If you are not familiar with Windows Terminal, it is an open-source application developed by Microsoft that allows you to open multiple console tabs in the same Windows. Each of these console tabs can be for different shells, including the Windows command prompt, PowerShell, Linux shells installed in Windows Subsystem, or custom shells installed by the user.

Windows Terminal
Windows Terminal

In the current Windows Terminal 1.5 release, you need to modify a settings.json file with a text editor to change any of the application’s settings.

Settings.json file opened in a text editor
Settings.json file opened in a text editor

Microsoft begins testing a new Settings GUI

Starting in Windows Terminal Preview 1.6, released two weeks ago, Microsoft is testing a feature that allows you to configure the application’s settings using a hidden graphical user interface.

To open this hidden GUI ‘Settings’ interface, you need to add a keyboard combination shortcut for the ‘openSettings’ command like the one listed below. While we chose to use the Ctrl+Shift+S keyboard combination, you can use a different one of your choice.

{ "command": { "action": "openSettings", "target": "settingsUI" }, "keys": "ctrl+shift+s" }

When done, your settings.json keybinding section should look similar to belowm depending on what other keybindings you have added.

Keybinding to enable hidden Settings GUI
Keybinding to enable hidden Settings GUI

When you save the settings.json file, Windows Terminal Preview will automatically begin using the changes. 

You can now press the Ctrl+Shift+S keyboard combination to launch a Settings GUI that allows you to configure all the general application settings for Windows Terminal.

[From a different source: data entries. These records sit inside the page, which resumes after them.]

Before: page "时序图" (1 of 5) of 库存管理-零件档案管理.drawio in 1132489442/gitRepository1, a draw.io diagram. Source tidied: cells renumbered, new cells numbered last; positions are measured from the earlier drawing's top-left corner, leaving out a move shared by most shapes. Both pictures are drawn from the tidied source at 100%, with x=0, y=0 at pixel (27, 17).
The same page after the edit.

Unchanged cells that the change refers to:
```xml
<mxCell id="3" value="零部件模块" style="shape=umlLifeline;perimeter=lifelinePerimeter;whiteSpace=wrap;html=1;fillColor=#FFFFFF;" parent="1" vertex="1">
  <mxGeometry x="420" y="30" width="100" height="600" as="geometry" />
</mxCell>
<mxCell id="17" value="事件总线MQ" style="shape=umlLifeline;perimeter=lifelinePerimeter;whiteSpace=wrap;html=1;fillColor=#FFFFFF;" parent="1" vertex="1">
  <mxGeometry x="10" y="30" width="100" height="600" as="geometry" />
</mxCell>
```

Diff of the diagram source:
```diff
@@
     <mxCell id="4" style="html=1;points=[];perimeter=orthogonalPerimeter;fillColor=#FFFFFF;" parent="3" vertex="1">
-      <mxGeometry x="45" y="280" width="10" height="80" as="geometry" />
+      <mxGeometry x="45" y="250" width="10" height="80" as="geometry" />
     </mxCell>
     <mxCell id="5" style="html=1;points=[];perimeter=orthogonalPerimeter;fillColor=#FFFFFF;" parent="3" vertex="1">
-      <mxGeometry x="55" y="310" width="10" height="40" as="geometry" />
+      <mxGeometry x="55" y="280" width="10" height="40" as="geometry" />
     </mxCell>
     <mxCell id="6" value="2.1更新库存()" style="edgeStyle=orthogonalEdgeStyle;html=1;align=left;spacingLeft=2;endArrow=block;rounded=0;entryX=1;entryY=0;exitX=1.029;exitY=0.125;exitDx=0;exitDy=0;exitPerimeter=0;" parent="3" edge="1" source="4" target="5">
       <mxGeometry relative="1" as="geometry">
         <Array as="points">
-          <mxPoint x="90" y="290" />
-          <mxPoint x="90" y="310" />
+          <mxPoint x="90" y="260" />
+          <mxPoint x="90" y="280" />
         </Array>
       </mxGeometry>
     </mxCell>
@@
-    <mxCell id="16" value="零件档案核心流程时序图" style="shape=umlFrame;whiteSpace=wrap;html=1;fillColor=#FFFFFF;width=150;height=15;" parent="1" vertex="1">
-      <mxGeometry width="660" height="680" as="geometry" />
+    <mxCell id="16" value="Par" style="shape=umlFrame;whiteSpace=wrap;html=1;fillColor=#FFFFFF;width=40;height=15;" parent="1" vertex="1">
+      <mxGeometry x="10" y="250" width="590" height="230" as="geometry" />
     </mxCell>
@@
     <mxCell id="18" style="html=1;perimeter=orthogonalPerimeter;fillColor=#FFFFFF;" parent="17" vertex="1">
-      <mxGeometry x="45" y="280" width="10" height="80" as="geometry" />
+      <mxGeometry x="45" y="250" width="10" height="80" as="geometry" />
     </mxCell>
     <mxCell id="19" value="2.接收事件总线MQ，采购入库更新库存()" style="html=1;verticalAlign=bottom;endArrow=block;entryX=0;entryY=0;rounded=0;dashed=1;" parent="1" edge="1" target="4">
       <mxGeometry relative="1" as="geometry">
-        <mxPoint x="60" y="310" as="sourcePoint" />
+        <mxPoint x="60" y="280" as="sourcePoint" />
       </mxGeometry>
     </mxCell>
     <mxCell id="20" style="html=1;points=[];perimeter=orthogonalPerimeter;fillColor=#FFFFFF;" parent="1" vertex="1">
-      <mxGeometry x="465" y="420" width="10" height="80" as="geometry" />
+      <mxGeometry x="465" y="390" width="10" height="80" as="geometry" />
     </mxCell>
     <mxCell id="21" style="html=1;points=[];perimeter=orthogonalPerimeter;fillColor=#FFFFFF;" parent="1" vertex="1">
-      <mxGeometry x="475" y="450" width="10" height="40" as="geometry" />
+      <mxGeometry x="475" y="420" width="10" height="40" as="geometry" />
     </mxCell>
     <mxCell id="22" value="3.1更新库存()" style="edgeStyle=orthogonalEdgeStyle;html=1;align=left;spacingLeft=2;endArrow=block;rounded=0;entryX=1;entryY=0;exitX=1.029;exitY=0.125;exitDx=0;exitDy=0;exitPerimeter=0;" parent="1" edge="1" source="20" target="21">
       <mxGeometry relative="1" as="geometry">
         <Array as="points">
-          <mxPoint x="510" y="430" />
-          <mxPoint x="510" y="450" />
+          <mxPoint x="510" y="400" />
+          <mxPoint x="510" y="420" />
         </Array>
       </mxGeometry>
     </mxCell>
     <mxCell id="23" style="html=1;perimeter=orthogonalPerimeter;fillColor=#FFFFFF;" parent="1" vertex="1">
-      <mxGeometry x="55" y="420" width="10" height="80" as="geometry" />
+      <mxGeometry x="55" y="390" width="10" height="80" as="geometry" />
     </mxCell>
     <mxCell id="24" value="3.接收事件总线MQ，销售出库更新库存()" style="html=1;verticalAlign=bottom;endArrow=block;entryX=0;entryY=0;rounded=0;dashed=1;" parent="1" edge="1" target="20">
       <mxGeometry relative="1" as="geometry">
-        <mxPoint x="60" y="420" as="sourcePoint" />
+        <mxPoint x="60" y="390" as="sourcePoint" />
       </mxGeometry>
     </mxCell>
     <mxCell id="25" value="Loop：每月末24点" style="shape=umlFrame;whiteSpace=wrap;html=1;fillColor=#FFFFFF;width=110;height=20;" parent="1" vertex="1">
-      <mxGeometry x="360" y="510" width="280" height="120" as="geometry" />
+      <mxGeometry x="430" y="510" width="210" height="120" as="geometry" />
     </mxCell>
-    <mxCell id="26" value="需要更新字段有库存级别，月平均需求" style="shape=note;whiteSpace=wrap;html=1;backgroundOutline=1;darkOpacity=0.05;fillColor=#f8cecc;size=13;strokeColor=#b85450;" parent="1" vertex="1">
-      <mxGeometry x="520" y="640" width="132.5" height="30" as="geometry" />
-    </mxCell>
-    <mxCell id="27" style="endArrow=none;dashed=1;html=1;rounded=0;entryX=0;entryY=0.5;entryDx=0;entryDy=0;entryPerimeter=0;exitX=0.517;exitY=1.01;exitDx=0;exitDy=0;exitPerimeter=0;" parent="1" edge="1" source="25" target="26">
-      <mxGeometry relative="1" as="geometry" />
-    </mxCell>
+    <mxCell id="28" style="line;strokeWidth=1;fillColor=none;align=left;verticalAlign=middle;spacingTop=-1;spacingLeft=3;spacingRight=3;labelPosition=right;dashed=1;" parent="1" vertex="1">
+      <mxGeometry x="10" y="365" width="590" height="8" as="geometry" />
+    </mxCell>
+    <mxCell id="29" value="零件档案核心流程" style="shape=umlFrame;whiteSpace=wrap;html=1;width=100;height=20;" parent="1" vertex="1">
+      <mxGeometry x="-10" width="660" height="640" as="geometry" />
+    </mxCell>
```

Windows Terminal Settings GUI
Windows Terminal Settings GUI

You can also add new profiles or configure existing ones, including their appearance and advanced settings.

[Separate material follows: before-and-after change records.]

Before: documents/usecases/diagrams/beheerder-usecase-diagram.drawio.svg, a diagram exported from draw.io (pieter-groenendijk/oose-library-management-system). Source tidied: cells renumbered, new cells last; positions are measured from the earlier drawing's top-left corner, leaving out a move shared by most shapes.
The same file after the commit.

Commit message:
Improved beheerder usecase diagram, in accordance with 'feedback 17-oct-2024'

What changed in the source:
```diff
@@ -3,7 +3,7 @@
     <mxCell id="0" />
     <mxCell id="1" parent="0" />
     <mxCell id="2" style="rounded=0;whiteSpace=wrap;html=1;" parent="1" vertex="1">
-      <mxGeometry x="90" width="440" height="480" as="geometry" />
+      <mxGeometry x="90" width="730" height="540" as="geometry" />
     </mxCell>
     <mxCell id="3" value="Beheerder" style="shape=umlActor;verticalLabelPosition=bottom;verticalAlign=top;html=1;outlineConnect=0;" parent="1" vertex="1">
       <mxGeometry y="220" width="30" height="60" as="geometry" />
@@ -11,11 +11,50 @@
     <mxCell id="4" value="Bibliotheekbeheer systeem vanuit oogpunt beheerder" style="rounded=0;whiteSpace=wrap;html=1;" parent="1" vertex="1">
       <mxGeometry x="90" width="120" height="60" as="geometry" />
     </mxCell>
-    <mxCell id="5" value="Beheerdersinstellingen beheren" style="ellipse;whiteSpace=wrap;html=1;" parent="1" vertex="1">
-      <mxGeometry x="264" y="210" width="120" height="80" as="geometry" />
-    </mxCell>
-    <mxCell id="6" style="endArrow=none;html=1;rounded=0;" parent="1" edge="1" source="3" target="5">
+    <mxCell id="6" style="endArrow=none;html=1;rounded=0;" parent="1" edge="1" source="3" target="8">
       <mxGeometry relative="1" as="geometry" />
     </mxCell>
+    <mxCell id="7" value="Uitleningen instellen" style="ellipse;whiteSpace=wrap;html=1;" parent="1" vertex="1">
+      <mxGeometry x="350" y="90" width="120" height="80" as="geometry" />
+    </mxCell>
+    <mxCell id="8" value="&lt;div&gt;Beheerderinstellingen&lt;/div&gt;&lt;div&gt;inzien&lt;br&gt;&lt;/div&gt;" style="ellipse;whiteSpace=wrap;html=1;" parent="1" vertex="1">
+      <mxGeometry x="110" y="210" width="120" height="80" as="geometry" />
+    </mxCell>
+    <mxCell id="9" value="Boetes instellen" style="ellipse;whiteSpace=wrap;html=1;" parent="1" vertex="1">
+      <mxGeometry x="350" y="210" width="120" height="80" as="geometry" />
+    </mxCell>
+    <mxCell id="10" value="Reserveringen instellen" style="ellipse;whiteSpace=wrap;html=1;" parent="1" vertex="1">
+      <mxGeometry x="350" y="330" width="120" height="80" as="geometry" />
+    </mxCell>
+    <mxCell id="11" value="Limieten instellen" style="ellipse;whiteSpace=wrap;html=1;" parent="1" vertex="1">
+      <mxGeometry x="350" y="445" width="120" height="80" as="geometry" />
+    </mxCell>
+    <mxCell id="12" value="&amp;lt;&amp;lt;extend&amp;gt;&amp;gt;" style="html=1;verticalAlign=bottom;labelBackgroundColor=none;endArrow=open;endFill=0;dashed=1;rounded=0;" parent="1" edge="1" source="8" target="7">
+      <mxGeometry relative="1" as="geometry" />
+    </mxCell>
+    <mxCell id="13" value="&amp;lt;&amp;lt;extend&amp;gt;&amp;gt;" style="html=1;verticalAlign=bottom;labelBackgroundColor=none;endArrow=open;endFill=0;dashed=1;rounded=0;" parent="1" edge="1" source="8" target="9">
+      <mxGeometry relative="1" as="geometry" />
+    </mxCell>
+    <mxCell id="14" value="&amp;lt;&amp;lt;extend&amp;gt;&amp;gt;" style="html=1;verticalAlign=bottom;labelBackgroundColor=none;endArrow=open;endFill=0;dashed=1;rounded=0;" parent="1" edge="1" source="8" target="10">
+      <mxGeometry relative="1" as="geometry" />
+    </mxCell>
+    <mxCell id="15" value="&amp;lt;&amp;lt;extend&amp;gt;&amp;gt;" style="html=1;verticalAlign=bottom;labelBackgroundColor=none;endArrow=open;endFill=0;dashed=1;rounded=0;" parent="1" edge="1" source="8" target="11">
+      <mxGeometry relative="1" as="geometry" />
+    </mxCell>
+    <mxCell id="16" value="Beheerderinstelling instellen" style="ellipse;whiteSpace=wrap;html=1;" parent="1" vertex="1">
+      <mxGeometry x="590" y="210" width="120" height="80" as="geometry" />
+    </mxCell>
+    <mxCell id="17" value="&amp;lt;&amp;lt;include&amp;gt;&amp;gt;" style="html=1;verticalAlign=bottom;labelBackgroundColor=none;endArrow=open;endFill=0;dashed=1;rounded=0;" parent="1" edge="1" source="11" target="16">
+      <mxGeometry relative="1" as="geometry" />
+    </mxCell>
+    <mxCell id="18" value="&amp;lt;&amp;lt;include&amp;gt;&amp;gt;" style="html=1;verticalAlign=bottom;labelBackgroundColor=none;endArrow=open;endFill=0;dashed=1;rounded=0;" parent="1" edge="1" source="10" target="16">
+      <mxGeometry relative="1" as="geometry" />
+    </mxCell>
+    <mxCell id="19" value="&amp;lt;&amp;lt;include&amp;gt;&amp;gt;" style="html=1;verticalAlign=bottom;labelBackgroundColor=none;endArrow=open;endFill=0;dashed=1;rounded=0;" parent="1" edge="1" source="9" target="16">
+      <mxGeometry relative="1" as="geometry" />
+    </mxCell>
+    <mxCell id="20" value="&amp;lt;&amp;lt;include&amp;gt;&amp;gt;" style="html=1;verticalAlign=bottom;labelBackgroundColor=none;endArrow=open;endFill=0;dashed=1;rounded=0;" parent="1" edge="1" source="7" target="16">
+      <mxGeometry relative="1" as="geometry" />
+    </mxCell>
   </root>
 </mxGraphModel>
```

Windows PowerShell profile appearance settings
Windows PowerShell profile appearance settings

In the past, configuring Windows Terminal required a bit of playing to see what worked and hoping a saved settings.json file did not produce errors.

With the new Settings GUI, it is much easier to configure Windows Terminal and your configured profiles. It also opens up the utility to less experienced users who do not necessarily want to muck around in a JSON file.